Only a few states, including Oregon, Maine and Idaho, allow local agencies to bill for rescues in cases of recklessness, deceit or illegal activity. Many outdoor and rescue organizations have lobbied against such search and rescue fees, saying they only make things worse.
Military and civilian experts agreed that collecting for rescue services sounds easier and smarter than it is. They cited these problems:
• It can be hard to prove the adventurer was at fault. As Bersamina put it, "Who wants to put themselves in danger? No one means to do that.'' Adventurers aren't always as foolhardy as they might seem and don't always admit they were wrong. One person's adventure is another's folly – and possibly a question for courts to resolve.
• It can be hard to collect. "They're not going to be writing you a check when you pick them up in the helicopter,'' said Bryan Enberg, chairman of the Appalachian region of the Mountain Rescue Association, a national volunteer group.
• It can scare off those who need help. The fear of being billed may deter people who need help from seeking it until it's too late -- or late enough to create additional risks and challenges for rescuers, as night descends or a storm worsens.
This argument has been used effectively by rescue groups to lobby against state laws allowing agencies to recover costs from those they rescue. "We'd rather have them call for help than not call,'' said Kevin Adam, a lieutenant in the Maine Warden Service and the state search and rescue coordinator.
• Rescue operations are good training. Missions such as the family's rescue in the Pacific "allow us to hone our skills for combat missions,'' Bersamina said.
About 60% of those rescued by the Cal Air Guard's elite Guardian Angel pararescue unit are civilians, ranging from Chinese fisherman in mid-ocean to recreational sailors such as the Kaufmans, the San Diego family rescued over the weekend.

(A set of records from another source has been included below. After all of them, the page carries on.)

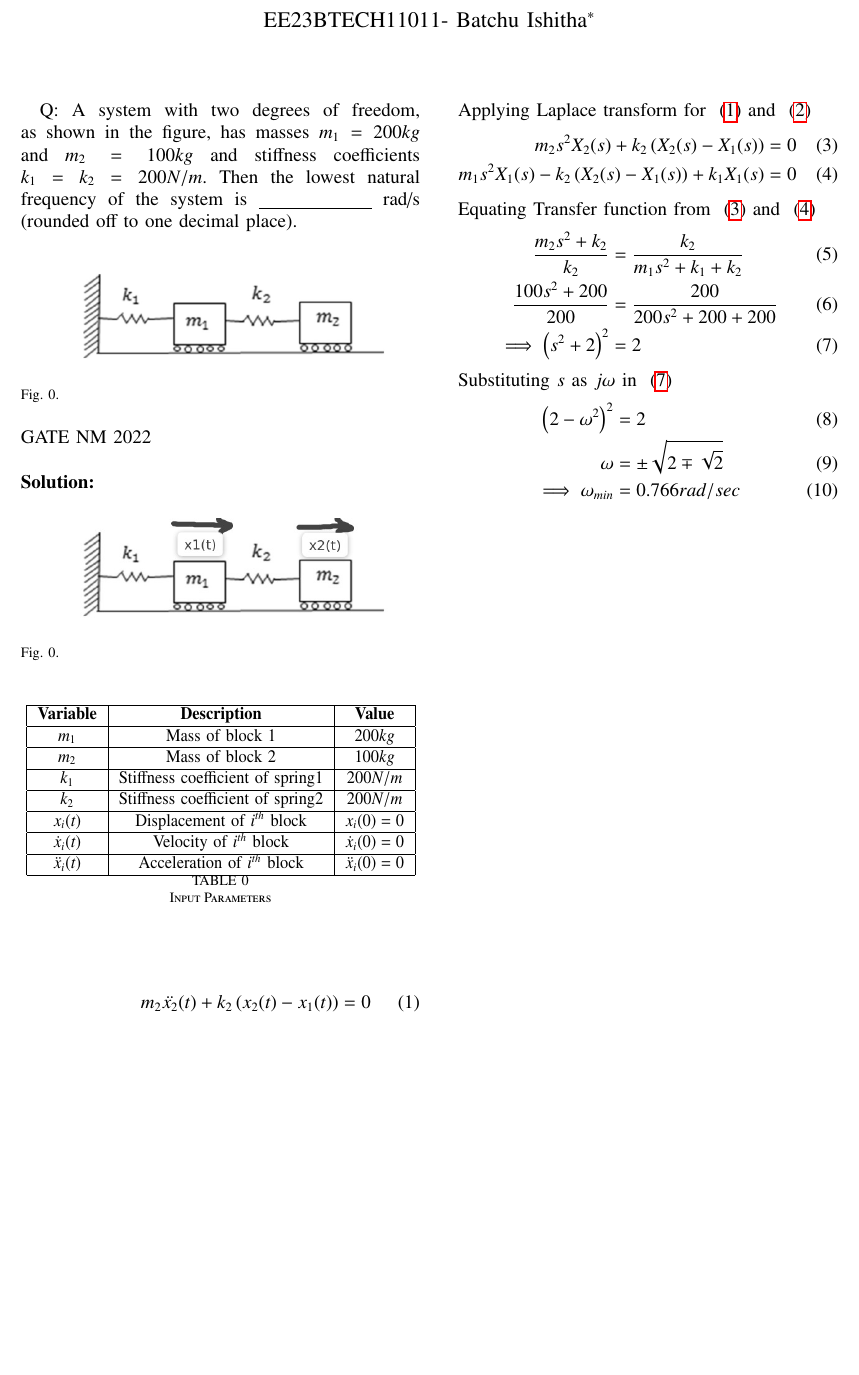
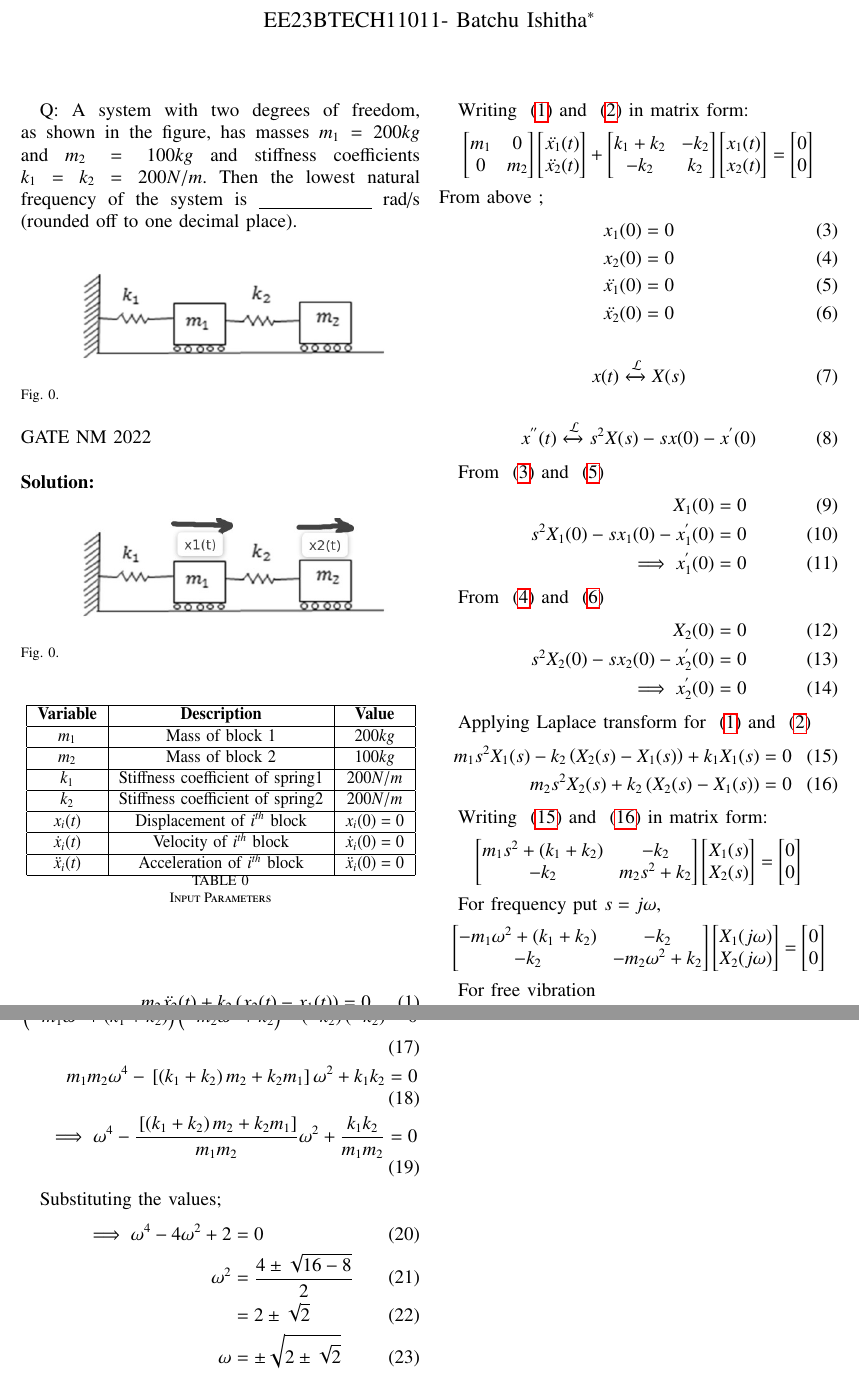
Before and after one commit to BATCHUISHITHA/EE-1205, a LaTeX paper (gate22.nm.54/g54.tex): part of the page before the commit and two parts of pages 1 and 2 of 2 after it, the two joined at a grey line, cut so that both start at the same text, the shorter picture padded with empty space. Compiled offline with pdfLaTeX.

Commit message:
Add files via upload

```diff
--- a/gate22.nm.54/g54.tex
+++ b/gate22.nm.54/g54.tex
@@ -156,13 +156,106 @@ m_1\ddot{x_1}(t) - k_2\brak{x_2(t)-x_1(t)}+ k_1x_1(t)&=0
 \label{eq:ishitha.g22.nm.54.2.eq}
 \end{align}
 
+Writing ~\eqref{eq:ishitha.g22.nm.54.1.eq} and ~\eqref{eq:ishitha.g22.nm.54.2.eq} in matrix form:
+\[
+\begin{bmatrix}
+m_1 & 0  \\
+0 & m_2
+\end{bmatrix}
+\begin{bmatrix}
+\ddot{x_1}(t) \\
+\ddot{x_2}(t)
+\end{bmatrix}
++
+\begin{bmatrix}
+k_1+k_2 & -k_2  \\
+-k_2 & k_2
+\end{bmatrix}
+\begin{bmatrix}
+x_1(t) \\
+x_2(t)
+\end{bmatrix}
+=
+\begin{bmatrix}
+0 \\
+0
+\end{bmatrix}
+\]
+From above ;
+\begin{align}
+x_1(0)&=0
+ \label{eq:ishitha.g22.nm.54.3.eq} \\
+x_2(0)&=0
+\label{eq:ishitha.g22.nm.54.4.eq} \\
+\ddot{x_1}(0)&=0
+\label{eq:ishitha.g22.nm.54.5.eq} \\
+\ddot{x_2}(0)&=0
+\label{eq:ishitha.g22.nm.54.6.eq}
+\end{align}
+
+\begin{equation}
+x(t)     \systemL{}   X(s)
+\end{equation}
+
+
+\begin{equation}
+x^{''}(t) \systemL{} s^{2}X(s)-sx(0)-x^{'}(0)
+\end{equation}
+
+From ~\eqref{eq:ishitha.g22.nm.54.3.eq} and ~\eqref{eq:ishitha.g22.nm.54.5.eq}
+\begin{align}
+X_1(0)&=0\\
+s^{2}X_1(0)-sx_1(0)-x_1^{'}(0)&=0\\
+\implies x_1^{'}(0)&=0
+\end{align}
+
+From ~\eqref{eq:ishitha.g22.nm.54.4.eq} and ~\eqref{eq:ishitha.g22.nm.54.6.eq}
+\begin{align}
+X_2(0)&=0\\
+s^{2}X_2(0)-sx_2(0)-x_2^{'}(0)&=0\\
+\implies x_2^{'}(0)&=0
+\end{align}
 
 Applying Laplace transform for ~\eqref{eq:ishitha.g22.nm.54.1.eq} and ~\eqref{eq:ishitha.g22.nm.54.2.eq}
 \begin{align}
+m_1s^2X_1(s) - k_2\brak{X_2(s)-X_1(s)} + k_1X_1(s) &= 0
+\label{eq:ishitha.g22.nm.54.7.eq} \\
 m_2s^2X_2(s) + k_2\brak{X_2(s)-X_1(s)}&=0
-\label{eq:ishitha.g22.nm.54.3.eq} \\
-m_1s^2X_1(s) - k_2\brak{X_2(s)-X_1(s)} + k_1X_1(s) &= 0
-\label{eq:ishitha.g22.nm.54.4.eq}
+\label{eq:ishitha.g22.nm.54.8.eq}
 \end{align}
 
-Equating Transfer function from ~\eqref{eq:ishitha.g22.nm.54.3.eq} and ~\eqref{eq:ishitha.g22.nm.54.4.eq}
+Writing ~\eqref{eq:ishitha.g22.nm.54.7.eq} and ~\eqref{eq:ishitha.g22.nm.54.8.eq} in matrix form:
+\[
+\begin{bmatrix}
+m_1s^2+(k_1+k_2) & -k_2  \\
+-k_2& m_2s^2+k_2
+\end{bmatrix}
+\begin{bmatrix}
+X_1(s) \\
+X_2(s)
+\end{bmatrix}
+=
+\begin{bmatrix}
+0 \\
+0
+\end{bmatrix}
+\]
+
+For frequency put $s=j\omega$,
+\[
+\begin{bmatrix}
+-m_1\omega ^2+(k_1+k_2) & -k_2  \\
+-k_2& -m_2\omega ^2+k_2
+\end{bmatrix}
+\begin{bmatrix}
+X_1(j\omega) \\
+X_2(j\omega)
+\end{bmatrix}
+=
+\begin{bmatrix}
+0 \\
+0
+\end{bmatrix}
+\]
+
+For free vibration
@@ -169,15 +271,15 @@ Equating Transfer function from ~\eqref{eq:ishitha.g22.nm.54.3.eq} and ~\eqref{e
 \begin{align}
-\frac{m_2s^2+k_2}{k_2}&=\frac{k_2}{m_1s^2+k_1+k_2} \\
-\frac{100s^2+200}{200}&=\frac{200}{200s^2+200+200}\\
-\implies \brak{s^2+2}^2 &= 2
-\label{eq:ishitha.g22.nm.54.5.eq}
+\brak{-m_1\omega^2+(k_1+k_2)}\brak{-m_2\omega^2+k_2}-\brak{-k_2}\brak{-k_2}&=0 \\
+m_1m_2\omega ^4 -\sbrak{\brak{k_1+k_2}m_2+k_2m_1}\omega^2 +k_1k_2&=0\\
+\implies \omega ^4 -\frac{\sbrak{\brak{k_1+k_2}m_2+k_2m_1}}{m_1m_2}\omega^2 +\frac{k_1k_2}{m_1m_2}&=0
 \end{align}
 
- Substituting $s$ as $j\omega$ in ~\eqref{eq:ishitha.g22.nm.54.5.eq}
- \begin{align}
- \brak{2-\omega ^2}^2 &=2 \\
- \omega &= \pm\sqrt{2\mp\sqrt{2}} \\
- \implies \omega_{min} &= 0.766 rad/sec
- \end{align}
-
+Substituting the values;
+\begin{align}
+\implies \omega ^4 -4\omega^2 +2&=0 \\
+\omega ^2 &= \frac{4\pm \sqrt{16-8}}{2}\\
+&= 2\pm \sqrt{2}\\
+ \omega &= \pm \sqrt{2\pm \sqrt{2}}\\
+\implies \omega_{least} &= 0.765 rad/s
+\end{align}
 \end{document}
```
Also changed, not shown: gate22.nm.54/g54.pdf, gate22.nm.54/g54.tex (9 more changed lines), 2 other files.
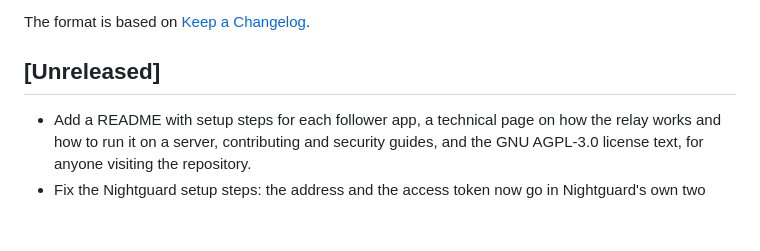
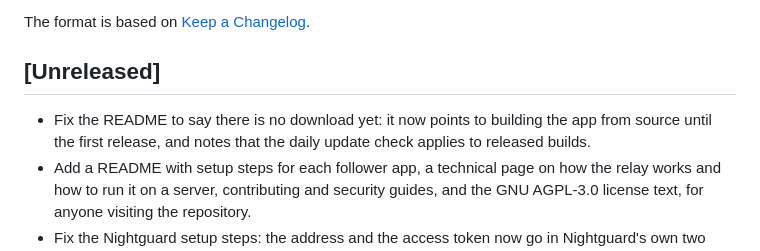
Before and after one commit to yaanfpv/cgm-relay, a Markdown page: CHANGELOG.md, the part around the change. Drawn GitHub-style; blank space fills up the shorter version.

```diff
--- a/CHANGELOG.md
+++ b/CHANGELOG.md
@@ -6,6 +6,7 @@ The format is based on [Keep a Changelog](https://keepachangelog.com/en/1.0.0/).
 
 ## [Unreleased]
 
+- Fix the README to say there is no download yet: it now points to building the app from source until the first release, and notes that the daily update check applies to released builds.
 - Add a README with setup steps for each follower app, a technical page on how the relay works and how to run it on a server, contributing and security guides, and the GNU AGPL-3.0 license text, for anyone visiting the repository.
 - Fix the Nightguard setup steps: the address and the access token now go in Nightguard's own two fields, since current Nightguard loses a token given inside the address.
 - Fix the setup and Settings windows looking different from each other: both now paint the same plain window background, title bar included, instead of the system's wallpaper-tinted one, so setup no longer reads warmer or cooler than Settings depending on where it sits on the desktop.
```
Also changed, not shown: README.md (+4 -4 lines), docs/TECHNICAL.md (+1 -1 lines).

Enberg said military and police organizations routinely write off involvement in such missions as training exercises.